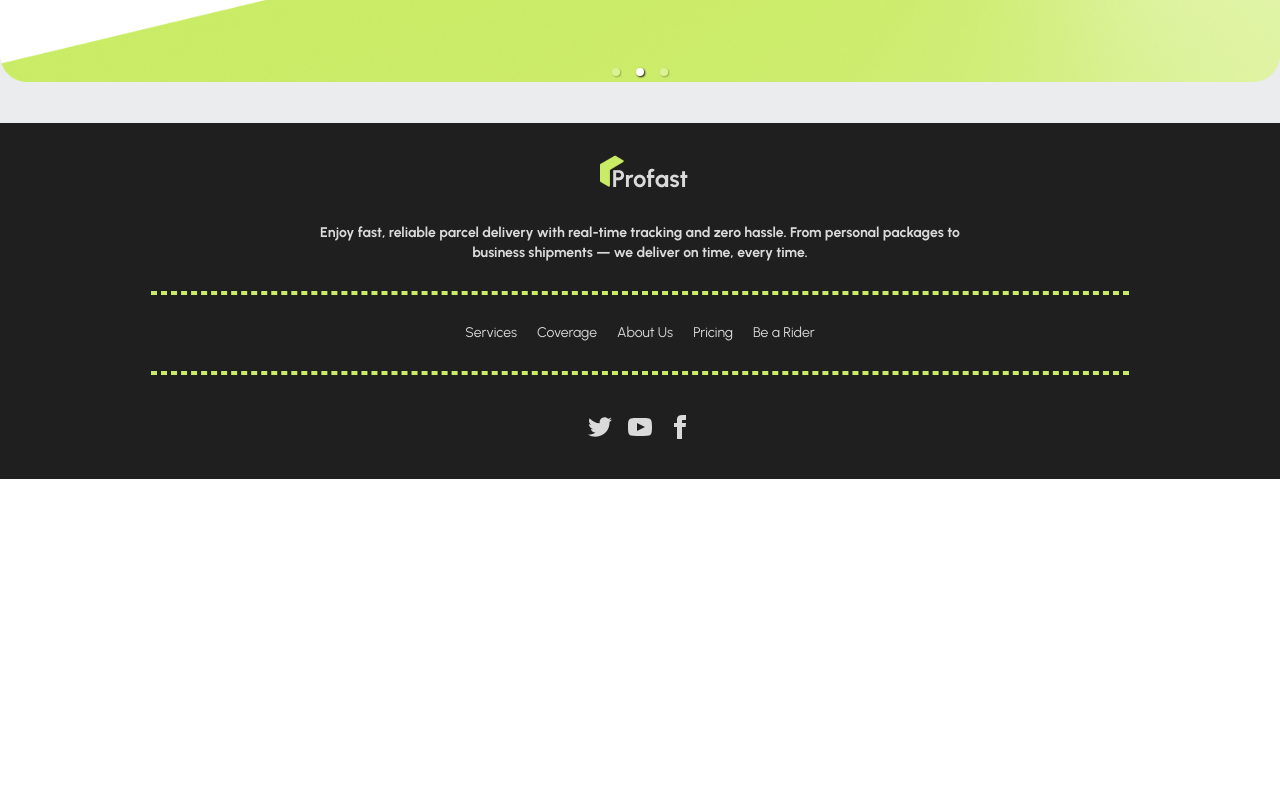
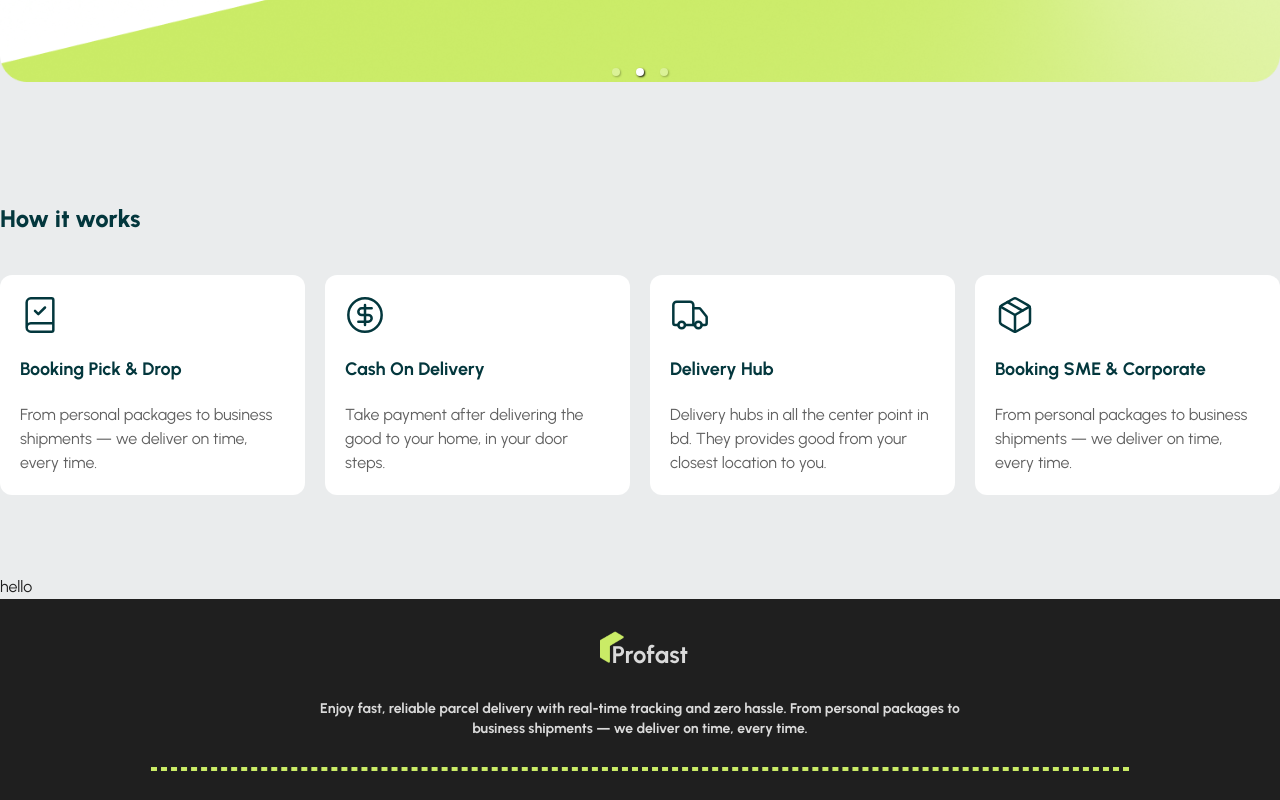
Before and after one commit to nmkhans/profast_frontend, a React (Vite) app: page / in a window 1280 px wide. Shown: the part 600-1400 px from the top of the page. Before the commit the page ends 1079 px from the top, so only its background shows below. Built offline with nearby package versions, Linux system fonts and the light colour scheme.

Commit message:
how it works section added

```diff
--- a/package.json
+++ b/package.json
@@ -11,6 +11,7 @@
   },
   "dependencies": {
     "@tailwindcss/vite": "^4.1.11",
+    "lucide-react": "^0.525.0",
     "react": "^19.1.0",
     "react-dom": "^19.1.0",
     "react-responsive-carousel": "^3.2.23",
--- a/src/pages/Home/Home.jsx
+++ b/src/pages/Home/Home.jsx
@@ -1,10 +1,14 @@
 import React from "react";
 import Banner from "./HomeComponents/Banner/Banner";
+import OurServices from "./HomeComponents/OurServices/OurServices";
+import WorkingFlow from "./HomeComponents/WorkingFlow/WorkingFlow";
 
 const Home = () => {
   return (
     <>
       <Banner />
+      <WorkingFlow />
+      <OurServices />
     </>
   );
 };
--- /dev/null
+++ b/src/pages/Home/HomeComponents/OurServices/OurServices.jsx
@@ -0,0 +1,12 @@
+import React from "react";
+import Container from "./../../../../layouts/Container";
+import services from "../../../../data/services.json";
+import ServiceCard from "./../ServiceCard/ServiceCard";
+
+const OurServices = () => {
+  return (
+   <>hello</>
+  );
+};
+
+export default OurServices;
--- /dev/null
+++ b/src/pages/Home/HomeComponents/ServiceCard/ServiceCard.jsx
@@ -0,0 +1,9 @@
+import React from 'react'
+
+const ServiceCard = () => {
+  return (
+    <div>ServiceCard</div>
+  )
+}
+
+export default ServiceCard
--- /dev/null
+++ b/src/pages/Home/HomeComponents/WorkCard/WorkCard.jsx
@@ -0,0 +1,22 @@
+import React from "react";
+
+const WorkCard = ({ work }) => {
+  const { title, description, Icon } = work;
+  return (
+    <div className="bg-base-100 p-5 rounded-xl">
+      <div>
+        <Icon strokeWidth={1.5} size={40} className="text-secondary" />
+      </div>
+      <div className="mt-5">
+        <h4 className="text-lg font-bold text-secondary">{title}</h4>
+      </div>
+      <div className="mt-5">
+        <p className="text-primary-content">
+          {description}
+        </p>
+      </div>
+    </div>
+  );
+};
+
+export default WorkCard;
--- /dev/null
+++ b/src/pages/Home/HomeComponents/WorkingFlow/WorkingFlow.jsx
@@ -0,0 +1,59 @@
+import React from "react";
+import Container from "./../../../../layouts/Container";
+import {
+  BookCheck,
+  CircleDollarSign,
+  Package,
+  Truck,
+} from "lucide-react";
+import WorkCard from "../WorkCard/WorkCard";
+
+const workFlows = [
+  {
+    title: "Booking Pick & Drop",
+    description:
+      "From personal packages to business shipments — we deliver on time, every time.",
+    Icon: BookCheck,
+  },
+  {
+    title: "Cash On Delivery",
+    description:
+      "Take payment after delivering the good to your home, in your door steps.",
+    Icon: CircleDollarSign,
+  },
+  {
+    title: "Delivery Hub",
+    description:
+      "Delivery hubs in all the center point in bd. They provides good from your closest location to you.",
+    Icon: Truck,
+  },
+  {
+    title: "Booking SME & Corporate",
+    description:
+      "From personal packages to business shipments — we deliver on time, every time.",
+    Icon: Package,
+  },
+];
+
+const WorkingFlow = () => {
+  return (
+    <section className="py-[80px]">
+      <Container>
+        <div>
+          <h3 className="text-secondary text-2xl font-extrabold">
+            How it works
+          </h3>
+        </div>
+        <div className="mt-10">
+          <div className="grid grid-cols-1 md:grid-cols-2 lg:grid-cols-4 gap-5">
+            {workFlows?.map((work, i) => (
+              <WorkCard key={i} work={work} />
+            ))}
+          </div>
+        </div>
+      </Container>
+    </section>
+  );
+};
+
+export default WorkingFlow;
```
Also changed, not shown: 1 other file (tests, documents, lock files or other folders).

● WHAT THE TASK REQUIRES: Write out every line from the entries where "HomeComponents" appears.

● EXPECTED ANSWER:
 import Banner from "./HomeComponents/Banner/Banner";
+import OurServices from "./HomeComponents/OurServices/OurServices";
+import WorkingFlow from "./HomeComponents/WorkingFlow/WorkingFlow";
+++ b/src/pages/Home/HomeComponents/OurServices/OurServices.jsx
+++ b/src/pages/Home/HomeComponents/ServiceCard/ServiceCard.jsx
+++ b/src/pages/Home/HomeComponents/WorkCard/WorkCard.jsx
+++ b/src/pages/Home/HomeComponents/WorkingFlow/WorkingFlow.jsx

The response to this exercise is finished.